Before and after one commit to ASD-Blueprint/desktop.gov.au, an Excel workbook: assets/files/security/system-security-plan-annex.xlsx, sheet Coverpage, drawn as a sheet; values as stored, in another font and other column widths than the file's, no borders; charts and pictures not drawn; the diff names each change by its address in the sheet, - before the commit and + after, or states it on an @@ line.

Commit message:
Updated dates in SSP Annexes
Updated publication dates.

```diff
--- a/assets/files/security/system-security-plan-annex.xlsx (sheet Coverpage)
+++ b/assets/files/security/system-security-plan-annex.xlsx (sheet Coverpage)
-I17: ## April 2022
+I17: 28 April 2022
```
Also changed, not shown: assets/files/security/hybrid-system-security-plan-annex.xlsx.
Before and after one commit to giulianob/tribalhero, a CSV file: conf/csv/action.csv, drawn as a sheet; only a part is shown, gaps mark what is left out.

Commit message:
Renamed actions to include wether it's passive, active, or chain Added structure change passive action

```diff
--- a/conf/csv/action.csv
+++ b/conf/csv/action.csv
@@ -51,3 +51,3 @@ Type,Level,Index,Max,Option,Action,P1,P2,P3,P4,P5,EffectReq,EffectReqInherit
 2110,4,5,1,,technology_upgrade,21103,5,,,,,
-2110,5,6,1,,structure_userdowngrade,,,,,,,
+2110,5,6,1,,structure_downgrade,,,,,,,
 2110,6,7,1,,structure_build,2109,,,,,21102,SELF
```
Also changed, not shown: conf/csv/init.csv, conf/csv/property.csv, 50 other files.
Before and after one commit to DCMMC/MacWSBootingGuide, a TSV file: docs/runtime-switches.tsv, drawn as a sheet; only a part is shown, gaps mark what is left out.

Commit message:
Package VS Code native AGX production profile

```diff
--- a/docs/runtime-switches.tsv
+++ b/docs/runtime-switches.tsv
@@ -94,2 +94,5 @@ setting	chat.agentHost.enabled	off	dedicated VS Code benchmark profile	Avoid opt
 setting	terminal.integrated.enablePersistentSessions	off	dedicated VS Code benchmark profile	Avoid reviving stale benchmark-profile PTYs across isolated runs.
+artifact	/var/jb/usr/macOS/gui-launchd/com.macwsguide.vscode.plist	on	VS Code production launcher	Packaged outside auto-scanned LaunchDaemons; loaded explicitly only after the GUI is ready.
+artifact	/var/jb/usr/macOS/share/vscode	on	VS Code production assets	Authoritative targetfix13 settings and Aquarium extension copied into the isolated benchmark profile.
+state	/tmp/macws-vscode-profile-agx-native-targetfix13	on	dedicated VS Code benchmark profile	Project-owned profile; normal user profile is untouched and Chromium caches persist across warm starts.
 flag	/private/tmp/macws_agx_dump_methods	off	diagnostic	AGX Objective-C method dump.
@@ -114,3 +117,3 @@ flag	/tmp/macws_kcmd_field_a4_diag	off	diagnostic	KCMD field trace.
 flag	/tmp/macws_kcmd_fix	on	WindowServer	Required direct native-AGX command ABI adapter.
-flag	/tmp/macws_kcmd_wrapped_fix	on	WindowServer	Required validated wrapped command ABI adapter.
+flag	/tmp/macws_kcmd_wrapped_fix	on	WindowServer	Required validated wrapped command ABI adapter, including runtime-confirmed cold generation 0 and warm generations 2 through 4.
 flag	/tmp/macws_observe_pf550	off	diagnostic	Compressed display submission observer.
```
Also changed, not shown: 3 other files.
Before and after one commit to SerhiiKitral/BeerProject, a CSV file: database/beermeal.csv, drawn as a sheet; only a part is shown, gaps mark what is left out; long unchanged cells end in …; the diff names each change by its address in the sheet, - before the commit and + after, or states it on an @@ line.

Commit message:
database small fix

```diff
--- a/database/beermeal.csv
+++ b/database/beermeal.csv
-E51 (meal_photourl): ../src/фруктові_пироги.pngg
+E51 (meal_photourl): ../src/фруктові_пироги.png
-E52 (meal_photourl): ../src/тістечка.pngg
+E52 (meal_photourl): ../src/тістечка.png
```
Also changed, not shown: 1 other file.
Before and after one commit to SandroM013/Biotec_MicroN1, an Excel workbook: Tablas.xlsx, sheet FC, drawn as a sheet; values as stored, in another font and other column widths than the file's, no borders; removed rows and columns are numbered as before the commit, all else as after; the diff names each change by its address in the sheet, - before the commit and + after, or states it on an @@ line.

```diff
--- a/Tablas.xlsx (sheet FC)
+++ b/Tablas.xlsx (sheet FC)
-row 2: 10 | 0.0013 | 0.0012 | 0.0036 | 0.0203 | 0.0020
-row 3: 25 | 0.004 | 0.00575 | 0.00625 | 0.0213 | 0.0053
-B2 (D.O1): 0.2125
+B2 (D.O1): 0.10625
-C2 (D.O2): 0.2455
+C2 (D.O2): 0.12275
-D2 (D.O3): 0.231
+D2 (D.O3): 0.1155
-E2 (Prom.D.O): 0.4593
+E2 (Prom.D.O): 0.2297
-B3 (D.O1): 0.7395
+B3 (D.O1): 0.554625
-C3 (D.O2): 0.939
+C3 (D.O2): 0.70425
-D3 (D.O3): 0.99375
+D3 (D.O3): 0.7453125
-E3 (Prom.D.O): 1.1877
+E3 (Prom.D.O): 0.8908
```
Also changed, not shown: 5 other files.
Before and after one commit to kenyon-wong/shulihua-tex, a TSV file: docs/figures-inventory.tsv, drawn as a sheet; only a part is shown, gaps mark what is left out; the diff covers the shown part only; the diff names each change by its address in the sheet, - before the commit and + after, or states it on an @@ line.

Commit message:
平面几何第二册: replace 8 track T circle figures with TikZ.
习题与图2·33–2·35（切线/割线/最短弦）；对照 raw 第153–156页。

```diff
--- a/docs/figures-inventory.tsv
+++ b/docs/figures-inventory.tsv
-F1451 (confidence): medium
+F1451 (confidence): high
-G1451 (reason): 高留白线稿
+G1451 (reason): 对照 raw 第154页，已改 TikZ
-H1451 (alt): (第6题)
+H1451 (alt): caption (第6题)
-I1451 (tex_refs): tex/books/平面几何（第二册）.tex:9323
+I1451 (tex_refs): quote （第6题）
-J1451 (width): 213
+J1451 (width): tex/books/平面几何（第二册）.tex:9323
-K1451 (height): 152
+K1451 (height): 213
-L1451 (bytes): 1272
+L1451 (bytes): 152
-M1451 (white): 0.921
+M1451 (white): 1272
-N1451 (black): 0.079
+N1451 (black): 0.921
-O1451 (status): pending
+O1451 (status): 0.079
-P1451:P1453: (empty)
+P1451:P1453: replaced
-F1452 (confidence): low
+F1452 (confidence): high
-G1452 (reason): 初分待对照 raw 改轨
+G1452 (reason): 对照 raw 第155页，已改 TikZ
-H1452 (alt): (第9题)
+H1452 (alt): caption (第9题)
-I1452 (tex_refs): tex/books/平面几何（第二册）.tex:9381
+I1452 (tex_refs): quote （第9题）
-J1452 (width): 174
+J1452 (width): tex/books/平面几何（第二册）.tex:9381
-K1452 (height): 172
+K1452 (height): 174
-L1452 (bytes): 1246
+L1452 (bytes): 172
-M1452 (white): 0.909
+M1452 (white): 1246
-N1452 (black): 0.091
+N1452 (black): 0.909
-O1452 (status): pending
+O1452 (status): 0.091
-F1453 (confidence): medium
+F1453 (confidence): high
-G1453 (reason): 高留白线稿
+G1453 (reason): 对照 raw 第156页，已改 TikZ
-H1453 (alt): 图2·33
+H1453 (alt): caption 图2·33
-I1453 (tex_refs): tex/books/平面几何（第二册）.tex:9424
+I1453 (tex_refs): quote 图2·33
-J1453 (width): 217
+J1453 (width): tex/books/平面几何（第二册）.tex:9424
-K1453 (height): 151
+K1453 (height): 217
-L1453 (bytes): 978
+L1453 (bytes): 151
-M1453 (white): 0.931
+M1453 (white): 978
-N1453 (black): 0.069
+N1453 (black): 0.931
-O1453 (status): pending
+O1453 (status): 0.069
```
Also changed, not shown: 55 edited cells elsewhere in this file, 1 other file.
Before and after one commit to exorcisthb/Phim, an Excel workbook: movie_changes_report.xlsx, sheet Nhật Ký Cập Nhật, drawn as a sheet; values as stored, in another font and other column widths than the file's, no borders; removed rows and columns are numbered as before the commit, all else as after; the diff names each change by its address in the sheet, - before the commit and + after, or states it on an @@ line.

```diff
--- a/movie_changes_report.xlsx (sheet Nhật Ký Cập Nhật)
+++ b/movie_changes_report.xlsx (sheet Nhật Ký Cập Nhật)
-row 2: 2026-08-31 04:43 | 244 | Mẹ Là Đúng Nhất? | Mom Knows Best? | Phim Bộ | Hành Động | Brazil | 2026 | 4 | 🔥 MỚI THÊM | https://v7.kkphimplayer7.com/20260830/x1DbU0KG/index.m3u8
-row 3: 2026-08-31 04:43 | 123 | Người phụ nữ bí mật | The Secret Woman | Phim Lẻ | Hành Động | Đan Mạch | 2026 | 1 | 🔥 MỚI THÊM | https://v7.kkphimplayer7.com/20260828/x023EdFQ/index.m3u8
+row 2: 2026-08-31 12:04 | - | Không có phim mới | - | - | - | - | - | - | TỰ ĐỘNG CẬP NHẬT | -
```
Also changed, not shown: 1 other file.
****************************************
> [WORK ORDER]: Take every line above that includes the string "validated" and return it.

> [EXERCISE RESULT]:
-flag	/tmp/macws_kcmd_wrapped_fix	on	WindowServer	Required validated wrapped command ABI adapter.
+flag	/tmp/macws_kcmd_wrapped_fix	on	WindowServer	Required validated wrapped command ABI adapter, including runtime-confirmed cold generation 0 and warm generations 2 through 4.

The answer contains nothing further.